“I was not part of it,” he said. “I know it could be important, but I cannot feel it.”
A quarter century after the Communist Party’s attack on demonstrations centred on Tiananmen Square on June 4, 1989, it is little more than a distant tale to most young Chinese. The ruling party prohibits public discussion and 1989 is banned from textbooks and Chinese websites.
Many have managed to learn something about the crackdown, through people they know, by navigating around China’s tight Internet controls or by travelling abroad. Some are aware of the iconic image of resistance — the lone Chinese man standing in front of a line of tanks moving down the Avenue of Eternal Peace.
But often, they seem not to care.
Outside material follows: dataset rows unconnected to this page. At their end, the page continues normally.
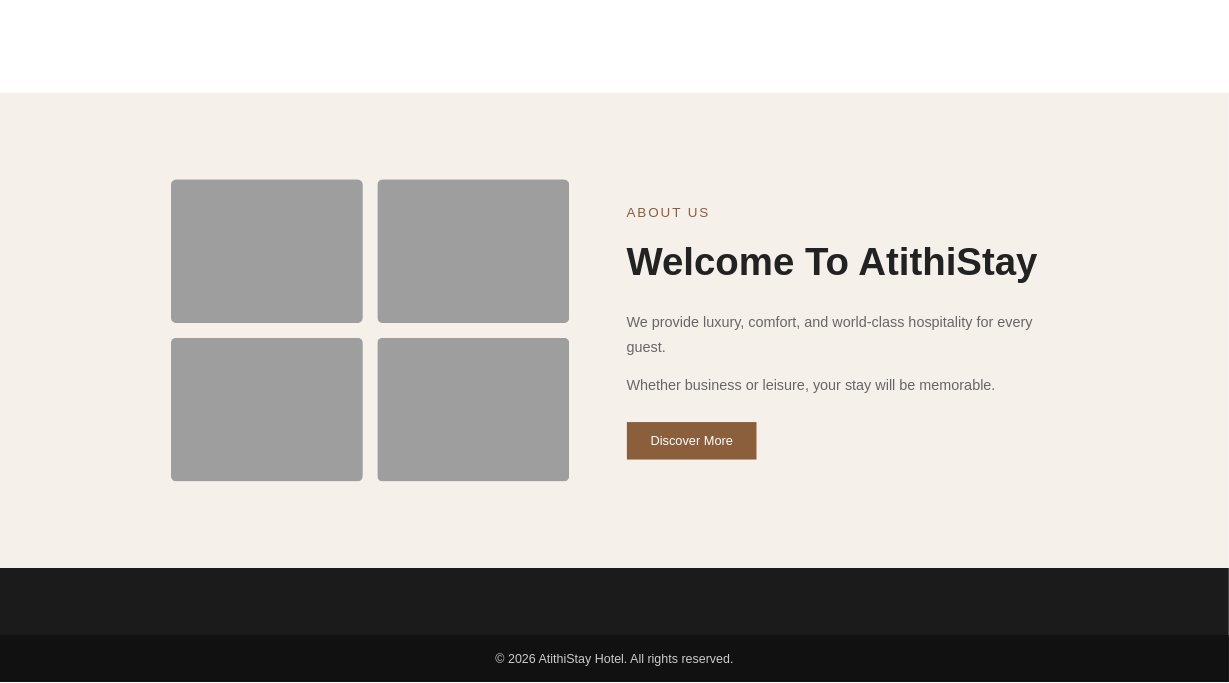
Repository: shraddhasal/HotelManagementSystem
Page: http://localhost/HMS/home.jsp
These files come from the project's save history. The page is drawn as it stood at one moment and after the next save; the edit follows.
The browser window is 1280 px wide. The pictures show the part of the page from y = 3233 to 4252 px (the page is 3944 px tall before and 4252 px after), at 96% of full size.
Pictures or frames that could not be fetched are drawn as grey boxes. The page is served by Tomcat 10.

Above is the page before, as saved 2026-02-16 07:16:15.

After the next save:
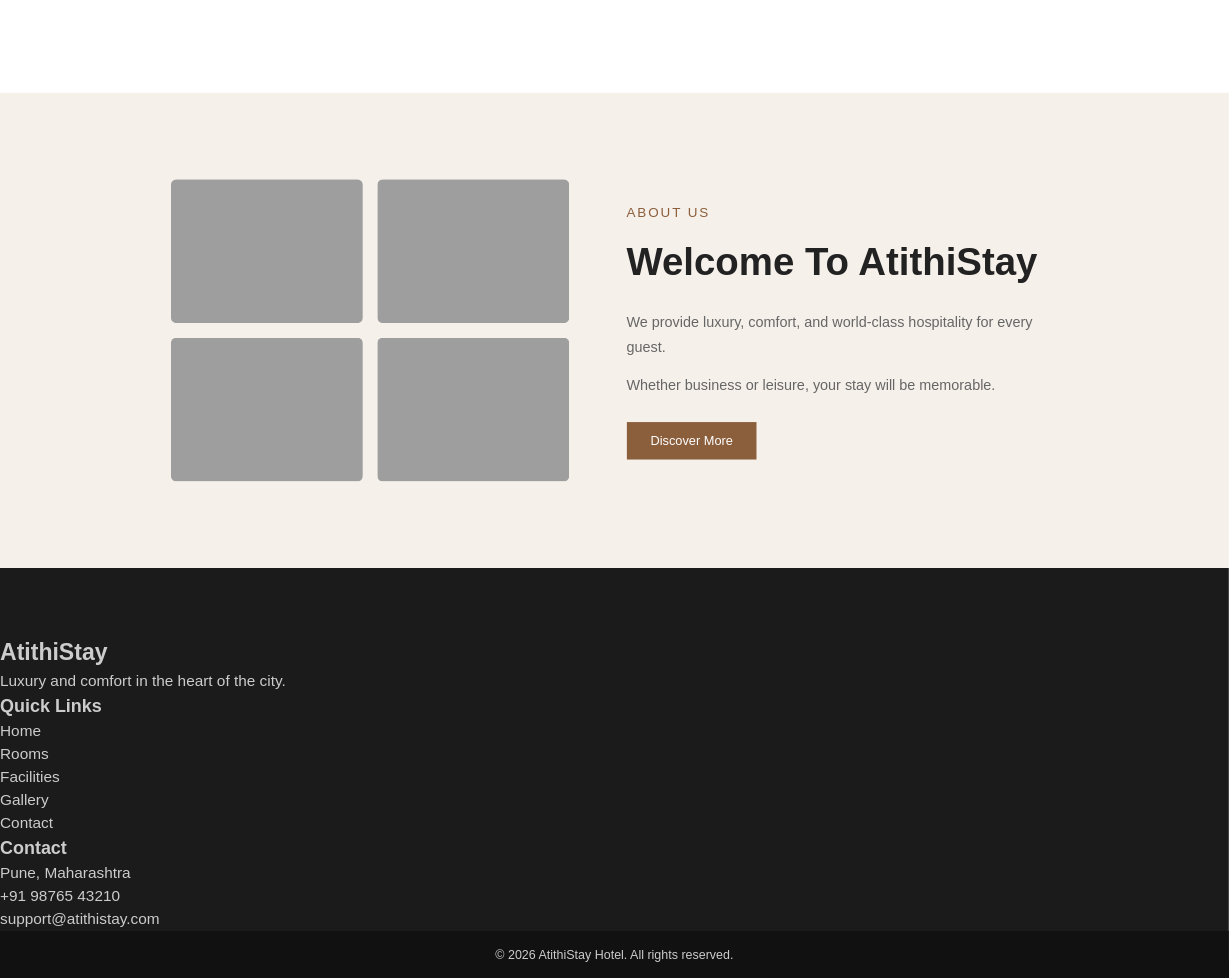
Saved 4 min 31 s later.
--- a/HMS/src/main/webapp/home.jsp
+++ b/HMS/src/main/webapp/home.jsp
@@ -289,10 +289,38 @@
 
 <!-- ================= FOOTER ================= -->
 <footer id="contact" class="footer">
-    <div class="footer-bottom">
-        © 2026 AtithiStay Hotel. All rights reserved.
-    </div>
+  <div class="footer-container">
+
+    <div class="footer-col">
+      <h2 class="footer-logo">AtithiStay</h2>
+      <p>Luxury and comfort in the heart of the city.</p>
+    </div>
+
+    <div class="footer-col">
+      <h3>Quick Links</h3>
+      <ul>
+        <li>Home</li>
+        <li>Rooms</li>
+        <li>Facilities</li>
+        <li>Gallery</li>
+        <li>Contact</li>
+      </ul>
+    </div>
+
+    <div class="footer-col">
+      <h3>Contact</h3>
+      <p>Pune, Maharashtra</p>
+      <p>+91 98765 43210</p>
+      <p>support@atithistay.com</p>
+    </div>
+
+  </div>
+
+  <div class="footer-bottom">
+    © 2026 AtithiStay Hotel. All rights reserved.
+  </div>
 </footer>
+
 
 </div>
They grew up in an atmosphere of nationalism and pride over two decades of strong economic growth. The turmoil caused by a student movement 25 years ago seems irrelevant to a generation more worried about finding jobs and buying an apartment.
“They basically don’t bother to try to find out further,” said Fu King-wa, a journalism professor at Hong Kong University. “Even if they learn about it, they believe in the government version.”
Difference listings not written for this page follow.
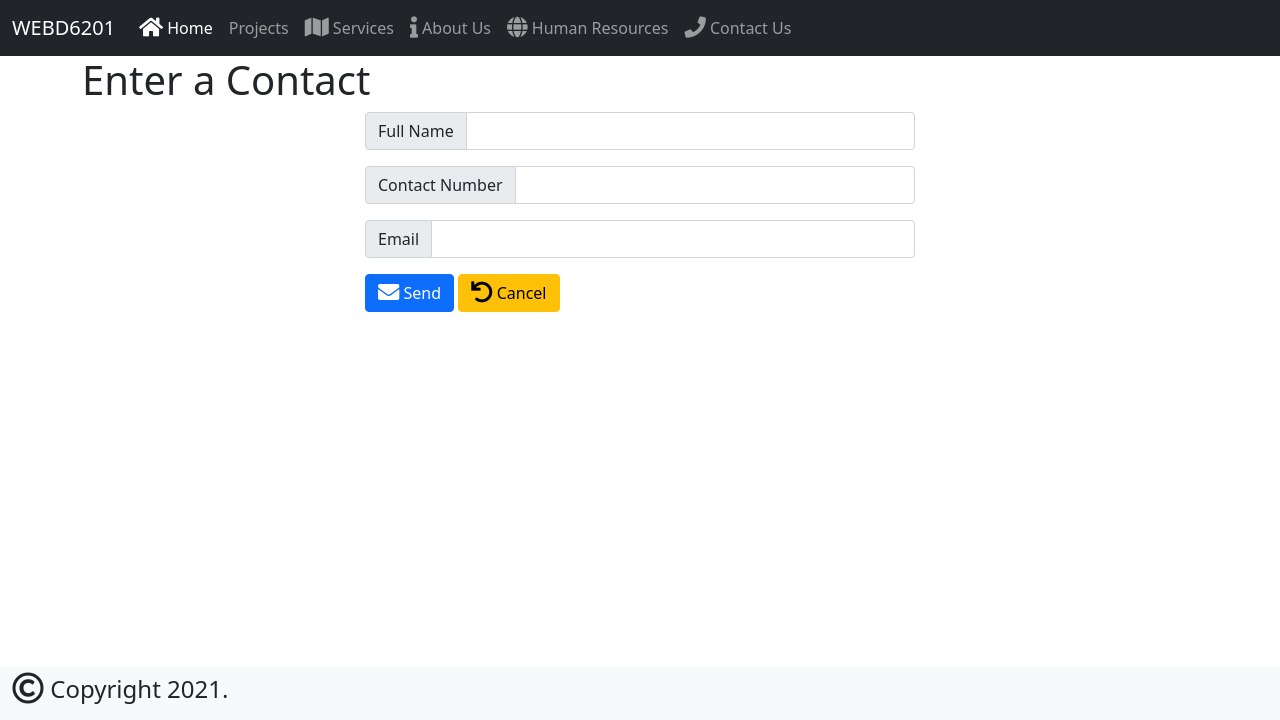
Repository: Sub4Sub/Lab_1
Page: contact.html
The author's editor kept a copy of each file at every save. The page is drawn from the files as they stood at one save, then again after the next save.
The browser window is 1280 px wide. The pictures show the whole page.

Above is the page before, as saved 2021-02-05 15:04:32.

### contact.html
<!DOCTYPE html>
<html lang="en">
<head>
    <meta charset="UTF-8">
    <meta name="viewport" content="width=device-width, initial-scale=1.0">
    <title>Contact</title>
    <!-- CSS Section -->
    <link rel="stylesheet" href="./node_modules/bootstrap/dist/css/bootstrap.min.css">
    <link rel="stylesheet" href="./node_modules/@fortawesome/fontawesome-free/css/all.min.css">
    <link rel="stylesheet" href="./Content/app.css">
</head>
<body>
    <!-- Main Header -->
    <header>
        <!-- Main Navigation -->
        <nav class="navbar navbar-expand-lg navbar-dark bg-dark">
            <div class="container-fluid">
              <a class="navbar-brand" href="index.html">WEBD6201</a>
              <button class="navbar-toggler" type="button" data-bs-toggle="collapse" data-bs-target="#navbarSupportedContent" aria-controls="navbarSupportedContent" aria-expanded="false" aria-label="Toggle navigation">
                <span class="navbar-toggler-icon"></span>
              </button>
              <div class="collapse navbar-collapse" id="navbarSupportedContent">
                <ul class="navbar-nav me-auto mb-2 mb-lg-0">
                  <li class="nav-item">
                    <a class="nav-link active" aria-current="page" href="index.html"><i class="fas fa-home fa-lg"></i> Home</a>
                  </li>

                  <li class="nav-item">
                    <a class="nav-link" id="productsLink" aria-current="page" href="products.html"><i class="fas fa-cog fa-lg"></i> Products</a>
                  </li>

                  <li class="nav-item">
                    <a class="nav-link" aria-current="page" href="services.html"><i class="fas fa-map fa-lg"></i> Services</a>
                  </li>

                  <li class="nav-item" id="aboutUsList">
                    <a class="nav-link" aria-current="page" href="about.html"><i class="fas fa-info fa-lg"></i> About Us</a>
                  </li>

                  <li class="nav-item">
                    <a class="nav-link" aria-current="page" href="contact.html"><i class="fas fa-phone fa-lg"></i> Contact Us</a>
                  </li>
                </ul>
              </div>
            </div>
          </nav>
    </header>

    <!-- Main Content -->
    <main class="container">
    </main>


    <!-- Script Section-->
    <script src="./node_modules/jquery/dist/jquery.min.js"></script>
    <script src="./node_modules/bootstrap/dist/js/bootstrap.bundle.min.js"></script>
    <script src="./Scripts/app.js"></script>
</body>
</html>

### Scripts/app.js
/*
* Name: Brett Tindall & Emeka Okoisama
* Student Id: 100708109 &
* Date Completed: 2021-02-05
*/

"use strict";

//IIFE - Immediately Invoked Function Expression
(function()
{

    /*
      Function that displays the home page's content
    */
    function displayHome()
    {
        let indexHeading = document.createElement("h1");

        indexHeading.setAttribute("id", "indexHeading");
        indexHeading.textContent = `Welcome to lab 1`;
        //indexHeading.className = "fs-4 fw-bold";

        let mainContent = document.querySelector("main");
        mainContent.appendChild(indexHeading);

        let newDivTag = document.createElement("div");
        newDivTag.innerHTML =
        `<h4>By Brett Tindall and Emeka Okoisama</h4>
        <p id="paragraphThree"> This is our first lab submission </p>`;

        mainContent.append(newDivTag);


    }

    /*
      Function that displays the contact page's content
    */
    function displayContact()
    {
      let contactHeading = document.createElement("h1");

      contactHeading.setAttribute("id", "contactHeading");
      contactHeading.textContent = "Enter a Contact";

      let mainContent = document.querySelector("main");
      mainContent.appendChild(contactHeading);

      let newDivTag = document.createElement("div");
      newDivTag.innerHTML =
      `<div id="messageArea"></div>

      <div class="row justify-content-lg-center g-3">
        <form class="col-lg-6 col-md-10 col-sm-10">

          <div class="input-group mb-3">
            <span class="input-group-text" id="inputGroup-sizing-default">Full Name </span>
            <input id="fullName" type="text" class="form-control" aria-label="Full Name" aria-describedby="Full Name Input"
            name="fullName" required>
          </div>

          <div class="input-group mb-3">
            <span class="input-group-text" id="inputGroup-sizing-default">Contact Number</span>
            <input id="contactNumber" type="tel" class="form-control" aria-label="Contact Number" aria-describedby="Contact Number Input"
            name="contactNumber" required>
          </div>

          <div class="input-group mb-3">
            <span class="input-group-text" id="inputGroup-sizing-default">Email</span>
            <input id="emailAddress" type="email" class="form-control" aria-label="Email Address" aria-describedby="Email Address Input"
            name="emailAddress" required>
          </div>

          <button id="sendButton" type="submit" class="btn btn-primary"><i class="fas fa-envelope fa-lg"></i> Send</button>
          <button id="cancelButton" type="reset" class="btn btn-warning"><i class="fas fa-undo fa-lg"></i> Cancel</button>
        </form>
      </div>`;

      mainContent.append(newDivTag);


      let sendButton = document.getElementById("sendButton");

        sendButton.addEventListener("click", function(event){

          window.location.href = '/index.html';

        });

    }

    /*
      Function that displays the fixed footer at the bottom of the page
    */
    function displayFooter()
    {
      let mainContent = document.querySelector("main");

      let newFooterTag = document.createElement("footer");

      newFooterTag.innerHTML =
      `
      <footer>
        <nav class="navbar fixed-bottom navbar-light bg-light">
            <div class="container-fluid">
              <h4><i class="far fa-copyright fa-lg"></i> Copyright 2021.</h4>
            </div>
          </nav>
    </footer>
      `

      mainContent.append(newFooterTag);

    }

    /*
      Function that adds a button to the human resources page
    */
    function addHumanResourcesButton()
    {

      let aboutUsLink = document.getElementById("aboutUsList");

      let newListItem = document.createElement("li");

      newListItem.innerHTML =
      `
      <li class="nav-item">
        <a class="nav-link" id="HumanResourcesLink" aria-current="page" href="human-resources.html"><i class="fas fa-globe fa-lg"></i> Human Resources</a>
      </li>
      `

      aboutUsLink.after(newListItem);

    }

    function Start()
    {
        console.log("App Started...");

        let productsButton = document.getElementById("productsLink");

        productsButton.textContent = "Projects";

       // productsButton.parentNode.replaceChild("Projects");

        addHumanResourcesButton();

        switch (document.title)
        {
          case "Home":
              displayHome();
            break;
          case "About":
              displayAbout();
            break;
          case "Projects":
              displayProjects();
            break;
          case "Services":
              displayServices();
            break;
          case "Contact":
              displayContact();
            break;
        }

    }

    displayFooter();

    window.addEventListener("load", Start);

})();

Loaded but not shown: node_modules/bootstrap/dist/css/bootstrap.min.css (library); node_modules/@fortawesome/fontawesome-free/css/all.min.css (library); node_modules/jquery/dist/jquery.min.js (library); node_modules/bootstrap/dist/js/bootstrap.bundle.min.js (library); Content/app.css (no stored copy; drawn as an empty file)

After the next save:
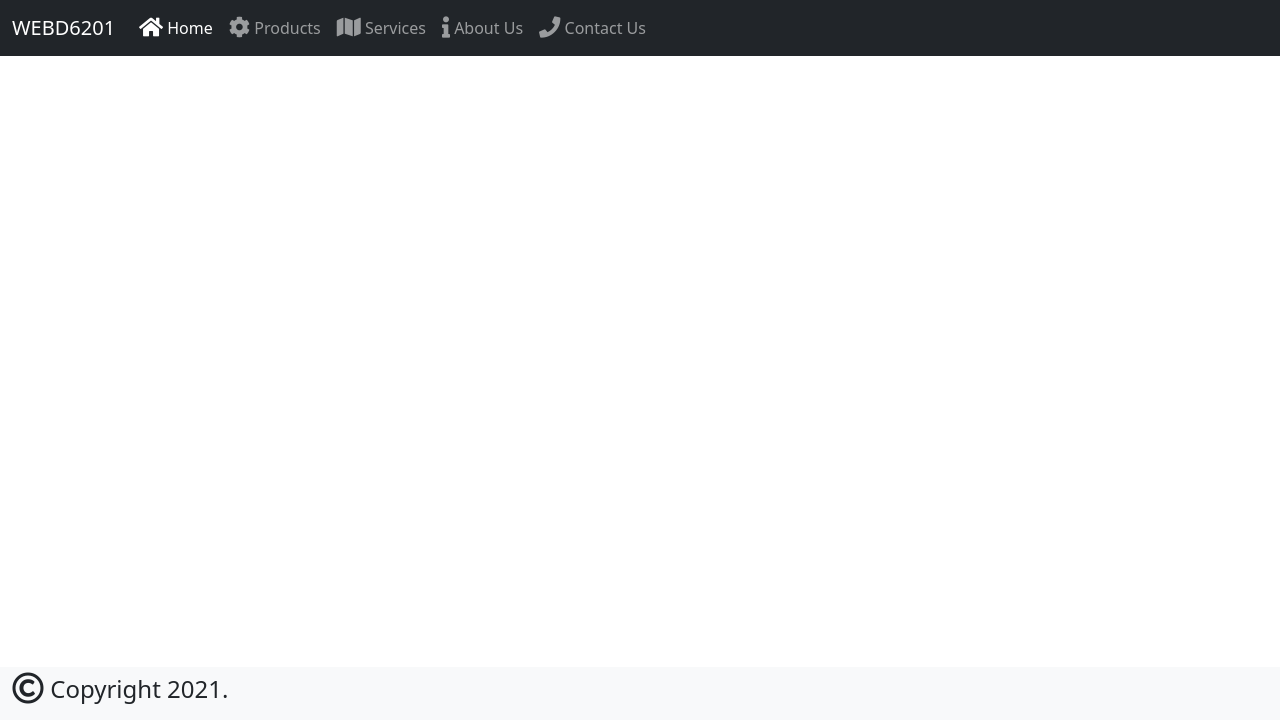
Console error (its wording comes from the project's code and is left out).
Saved 8 s later.
--- a/Scripts/app.js
+++ b/Scripts/app.js
@@ -141,9 +141,9 @@
 
         let productsButton = document.getElementById("productsLink");
 
-        productsButton.textContent = "Projects";
+       // productsButton.textContent = "Projects";
 
-       // productsButton.parentNode.replaceChild("Projects");
+        productsButton.parentNode.replaceChild("Projects");
 
         addHumanResourcesButton();
 

After the save that followed:
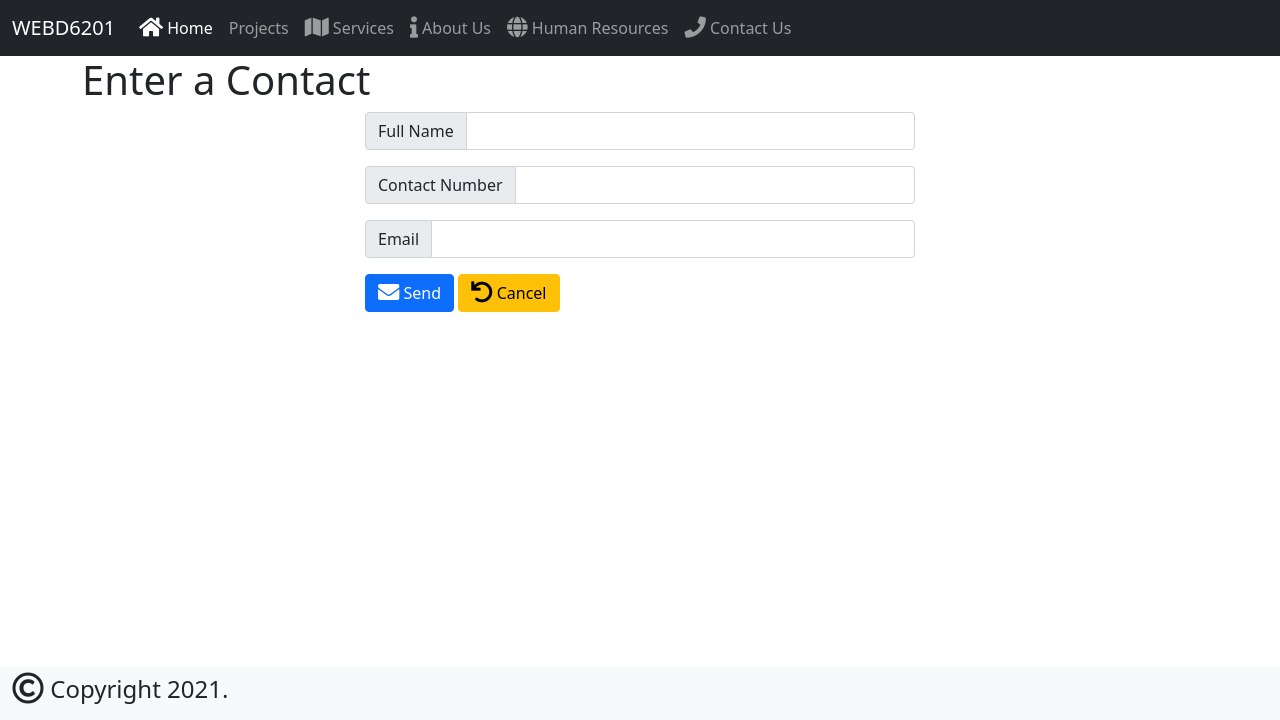
The error is gone.
Saved 21 s later.
--- a/Scripts/app.js
+++ b/Scripts/app.js
@@ -141,9 +141,9 @@
 
         let productsButton = document.getElementById("productsLink");
 
-       // productsButton.textContent = "Projects";
+       productsButton.textContent = "Projects";
 
-        productsButton.parentNode.replaceChild("Projects");
+       // productsButton.parentNode.replaceChild("Projects");
 
         addHumanResourcesButton();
Rowena He, author of the book Tiananmen Exiles, about lives of student protesters after the crackdown, said many Chinese students abroad claim they know a lot about it, but in fact know little. “Some others would say, ‘We knew what happened, so what?’ That’s typical,” said He, who teaches at Harvard University.
Young Chinese tend to find it hard to empathize with students of the late 1980s, she said. “The younger generation is more influenced by cynicism and materialism,” said He. “A Chinese student once said to me, ‘I really do not believe they took to the street for ideals.’”
Born in July 1989, in a Beijing hospital not far from the sites of the bloody crackdown, Wang grew up without hearing a word about the student movement from parents or teachers. He first heard about it from friends in college in China.
“I was quite curious and wanted to know about it. But I could not find anything,” Wang said.
In 2010, the young man went to school in England, where he met a Hong Kong student who showed him a video of the crackdown.
“All I could remember was a young man trying to stop a tank from rolling forward,” Wang said. The Hong Kong student “asked me why it has to be like this. I was stupefied.”
Back in Beijing, Wang does not think the student movement would come up in any discussion.
“Who would bring it up? There’s been no reason to talk about it,” Wang said. “Much time has passed since then, and China will not report it anymore. Now the foreign media want to make a fuss out of it. They are talking up the negative things about China.”
At Peking University, once a centre of student protest, Tiananmen seems to have little relevance to today’s students.
“It is not something that concerns us anymore,” said Zhang Yu, a graduate student in sociology.
Although some bold Peking University professors have shared their knowledge with their students, most keep the topic out of the classroom.
Chen Haoyun, a freshman majoring in aeronautics, said he first heard about it when a teaching assistant mentioned it in a history class.
“I do not know much about it. All I know is that it cannot be talked about,” said Chen. “I am interested, but the school does not talk about it.”
The university’s party secretary, Zhu Shanlu, warns that teachers must be careful when speaking to students about Tiananmen.
“You must take responsibility for the students and their values. It’s like buttoning up the first button, and you cannot get the first button wrong,” he told an Associated Press reporter when asked if the issue is off limits on campus.
Even some young people with connections to the crackdown know little about it, including Wang Jiaying, a Beijing college student whose father participated in the student movement.
“He said he was not sensible at the time,” Wang said of her father. “I think it was a special event at a special time, which cannot be discussed now.”
Her roommate, Lu Qiuxuan, 21, learned it about from her mother, who was at a Beijing hospital caring for her grandmother at the time. She told Lu about the constant flow of wounded students. Lu said she looked up information when she spent time overseas.
“I didn’t expect it was this huge, and there were so many people, and so many injuries. I was shocked,” Lu said.
“I don’t know what should be the right conclusion, as long as the Chinese government does not say anything,” she said. “I regret that people of my generation cannot learn and understand it during our school years, and I think that has changed our outlook about our future lives.”